(Items from a data source)
+ + + + +
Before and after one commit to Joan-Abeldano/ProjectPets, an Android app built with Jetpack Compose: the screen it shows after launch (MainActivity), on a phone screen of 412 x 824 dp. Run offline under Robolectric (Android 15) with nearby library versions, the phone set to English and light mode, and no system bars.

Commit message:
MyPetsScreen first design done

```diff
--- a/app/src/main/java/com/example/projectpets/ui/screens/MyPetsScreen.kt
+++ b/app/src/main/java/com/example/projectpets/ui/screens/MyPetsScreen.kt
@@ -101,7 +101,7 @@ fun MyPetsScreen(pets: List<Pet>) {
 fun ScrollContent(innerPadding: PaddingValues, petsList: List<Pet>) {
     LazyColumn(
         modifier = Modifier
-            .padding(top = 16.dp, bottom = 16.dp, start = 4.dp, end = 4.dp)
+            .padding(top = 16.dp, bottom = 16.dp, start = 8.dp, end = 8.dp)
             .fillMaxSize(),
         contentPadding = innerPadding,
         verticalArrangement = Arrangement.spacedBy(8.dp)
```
+ + + + +
— Exercise details —
Check every line of the entries for the string "java". Give only the number of lines that hold it.

— Task output —
2